Low-cost, high-performance solar cells
Concerns about global climate change from fossil-fuel burning have resulted in increasing attention being paid to renewable energies, with solar power being a popular choice. However, because the amount of solar radiation reaching Earth's surface is limited, photovoltaic power plants require a high number of large solar panels to provide sufficient energy. Therefore, to succeed photovoltaics will require material abundance, low cost, and high productivity. In our work, we have focused on approaches that are likely to meet these three essential features.
Our first approach is to use organic materials for light absorption that are sandwiched between two inorganic layers, a structure that significantly improves the stability of organic solar cells.1–3 We showed that the power-conversion efficiency (PCE) in these photovoltaic systems remained at its best value for 15,420 hours without encapsulation. Further, we developed a solution process for the deposition of the top oxide layer that is connected to the anode electrode in the sandwiched structure. We have experimented with several types of solution-processed oxides, including vanadium oxide and tungsten trioxide, that work well for organic solar cells using poly[3-hexylthiophene-2,5-diyl] (P3HT) as the light-absorption material.1–6 For solar cells, using low-bandgap polymers like PBDTTT-C-T or molybdenum oxide (MoOx) works much better than other top oxides due to the higher work function of these materials. Solution processing also works for MoOx, but some treatments may influence its performance.
We also proposed and demonstrated a platform of sandwiched structures (see Figure 1) with zinc-oxide (ZnO) nanorods that can lead to high efficiency for various low-bandgap polymers. We discovered that a small variation in the growth conditions of ZnO nanorods can result in significant differences in device performance. With appropriate length, diameter, density, and spacing between nanorods, all low-bandgap polymers we used in the platform configuration provide a PCE of more than 7%.
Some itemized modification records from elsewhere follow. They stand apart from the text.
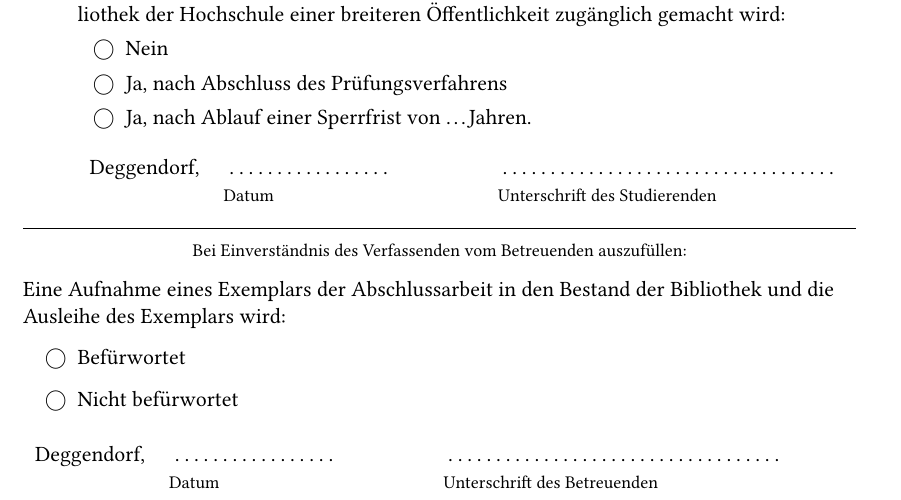
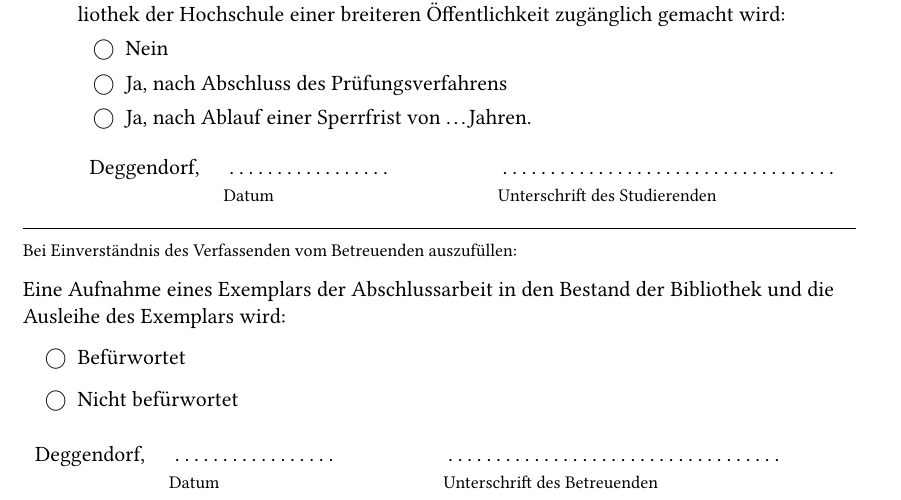
Before and after one commit to Werrwolf/Latex-Vorlage-Studienarbeit, a LaTeX thesis (thesis/thesis.tex, which reads thesis/declaration.tex): part of page 3 of 13, cut so that both start at the same text. Compiled offline with pdfLaTeX.

Commit message:
"Fehlenden Blocksatz repariert"

```diff
--- a/thesis/declaration.tex
+++ b/thesis/declaration.tex
@@ -58,9 +58,9 @@ Thema der Abschlussarbeit:
 \noindent
 \hrulefill
 
-\centering{\footnotesize Bei Einverständnis des Verfassenden vom Betreuenden auszufüllen:}
+{\centering{\footnotesize Bei Einverständnis des Verfassenden vom Betreuenden auszufüllen:}}
 
-\flushleft
+{\flushleft
 
 Eine Aufnahme eines Exemplars der Abschlussarbeit in den Bestand der Bibliothek und die Ausleihe des Exemplars wird:
 
```
Also changed, not shown: thesis/declaration.tex (1 more changed lines).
Our second approach is to combine silicon (Si) nanostructures with the organic materials to form heterojunction solar cells.7 This approach replaces some of the vacuum-process steps in the fabrication of crystalline-Si solar cells with a very low cost solution process in which the Si nanostructures are formed through metal-assisted chemical etching using silver as the catalyst. Controlling the shape and size of silver nanoflakes on the top of the Si wafer enables us to adjust the density or morphology of the Si nanostructures. This means we can form Si nanowires of different density or nanoholes of different sizes to achieve very low reflectance on the wafer. The density, morphology, and depth or length of the nanostructures are found to have strong influences on the device performance. Because the nanostructures provide a good light-trapping effect, we can reduce the reflectance to less than 4% and can make the short-circuit density as large as 38mA/cm2. However, the open-circuit voltage is still only about 0.5V, and the fill factor is less than 70% because of the increased surface area of the nanostructures, which results in large surface states. Surface passivation will be important to reduce the surface states to achieve over 17% of PCE from solar cells of this kind.
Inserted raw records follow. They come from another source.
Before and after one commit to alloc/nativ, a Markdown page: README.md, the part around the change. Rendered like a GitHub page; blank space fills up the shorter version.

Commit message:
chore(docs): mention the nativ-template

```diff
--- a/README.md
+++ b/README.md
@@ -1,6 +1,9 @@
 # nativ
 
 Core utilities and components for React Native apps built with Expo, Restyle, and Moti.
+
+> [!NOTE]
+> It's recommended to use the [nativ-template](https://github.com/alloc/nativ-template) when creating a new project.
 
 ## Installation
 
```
On the other hand, because the formation of high-quality crystalline Si consumes significant energy, it is important to reduce the use of silicon in solar cells. Consequently, we also developed a technique to lift off very thin films (with thickness between 5 and 20μm) from Si wafers or ingots.8 In a 15μm-thick film we tested, the absorption was 99% in the 400–800nm wavelength range and decreased to about 90% at a 912nm wavelength. Moreover, the film had very good crystal orientation, almost identical to the Si wafer. The rest of the wafer can be reused to form more single crystalline Si thin films, so the material cost can be reduced to only 1/10 of the original price or less.
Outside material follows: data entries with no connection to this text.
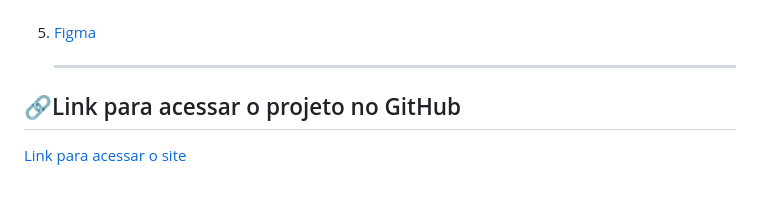
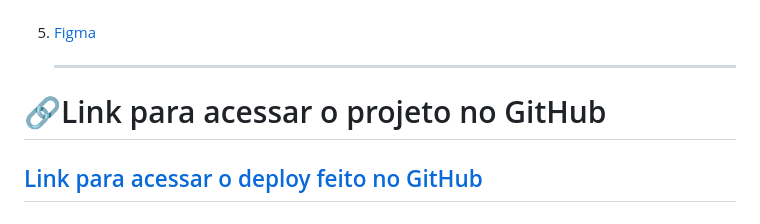
Before and after one commit to pedrobezerra14/SITE-APPLE, a Markdown page: README.md, the part around the change. Drawn GitHub-style.

Commit message:
add: site deploy

```diff
--- a/README.md
+++ b/README.md
@@ -83,6 +83,6 @@
 4. [Visual Studio Code](https://code.visualstudio.com)<hr>
 5. [Figma](https://www.figma.com/)<hr>
 
-## 🔗Link para acessar o projeto no GitHub
+# 🔗Link para acessar o projeto no GitHub
 
-[Link para acessar o site](https://pedrobezerra14.github.io/SITE-APPLE/)
+## [Link para acessar o deploy feito no GitHub](https://pedrobezerra14.github.io/SITE-APPLE/)
```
To further improve the power conversion efficiency in either organic or organic/inorganic hybrid solar cells, it is crucial to understand interfacial charge separation and transport. In this regard, in addition to device optimization, we will dedicate our future work to studying the electronic properties and band structures at solar-cell interfaces and try to enhance the device performance through interfacial engineering.
Chih-I Wu received his PhD from Princeton University in 1999. In 2004, he joined the Graduate Institute of Photonics and Optoelectronics and the Department of Electrical Engineering of the National Taiwan University, where he works on organic optoelectronic materials.
Ching-Fuh Lin obtained his PhD in electrical engineering from Cornell University in 1993. He is now the director of the Innovative Photonics Advanced Research Center and a joint professor in the Graduate Institute of Photonics and Optoelectronics, the Graduate Institute of Electronics Engineering, and the Department of Electrical Engineering at the National Taiwan University. He is a Fellow of IEEE and SPIE, and a member of the Asia-Pacific Academy of Materials and the Optical Society.